Vintage AM MW radios often had double tuned IFTs .The shape of the frequency response curve is well documented elsewhere .The coupling coefficient of these double tuned transformers is low and the Q is high probably to aim for KQ =1 .These old school IFTs do not have taps and therefore are high impedance devices that are intended for Valve radios.I have rebuilt several valve car radios with a cascode JFET IF amp to match these old IFTs .The sound on AM is fantastic compared to the muffled AM sound on most modern car radios .This brighter sound is because the Double tuned transformers do not sideband cut like the single tuned IFTs and narrow band ceramic filters found in the AM sections of more modern car radios .These old junk box IFTs could be unreliable and I do not have many of them .The tightly coupled single tuned 455 KHz IFTs that are used on transistor radios is easy to find .If I used them then the retro car radio would sound just like a modern one so there is no point in that .How could I configure 2 standard single tuned IFTs to perform like a Double tuned IFT?

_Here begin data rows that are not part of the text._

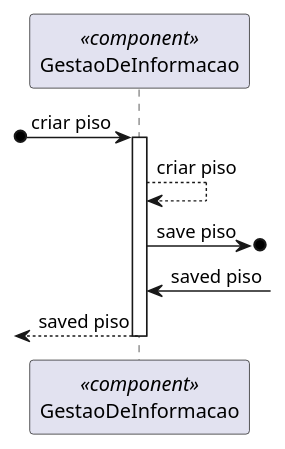
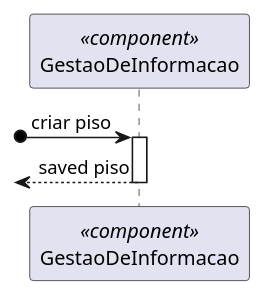
The diagram in docs/US180/Nivel2VistaProcessos.puml (rpeir/LAPR5), drawn with PlantUML before and after one commit. The commit also changed 5 other files, not shown here.

```diff
--- a/docs/US180/Nivel2VistaProcessos.puml
+++ b/docs/US180/Nivel2VistaProcessos.puml
@@ -1,20 +1,17 @@
 @startuml
 
 
 
 participant GestaoDeInformacao <<component>> 
 
 
 
 ?o-> GestaoDeInformacao : criar piso
 activate GestaoDeInformacao
-GestaoDeInformacao --> GestaoDeInformacao: criar piso
 
-GestaoDeInformacao ->o] : save piso
-]-> GestaoDeInformacao : saved piso
 
 ?<-- GestaoDeInformacao  : saved piso
 deactivate GestaoDeInformacao
 
 
 @enduml
```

Besides Tony Stewart's inductive bottom coupling, you can also couple two single-tuned resonators with a small capacitor:
simulate this circuit – Schematic created using CircuitLab
R1 and R2 are wire resistance estimates of 10mm cup-core tunable inductors - these are not real resistors. Source and load resistance of about 90K ohm give about 18 kHz bandwidth. C2 is the top-coupling capacitor. A smaller value decreases coupling, a larger value over-couples giving double-hump frequency response.
This network has superior attenuation for frequencies less than 455 kHz. Tony's coil-coupling network has superior attenuation for frequencies higher than 455 kHz.
These networks can include more resonators, each coupled to the next. It gets very tricky to tune more than four, but there are methods (see Dishal method).
How could I configure 2 standard single tuned IFTs to perform like a Double tuned IFT?
Here is a picture I provided for a different question and it relates to this question also: -
As you should hopefully see it shows how two capacitively coupled tuned circuits create a merging bandpass filter when the coupling capacitor is altered. The centre frequency in this example is 100 kHz but this can be moved to 455 kHz by selecting lower values for the inductors.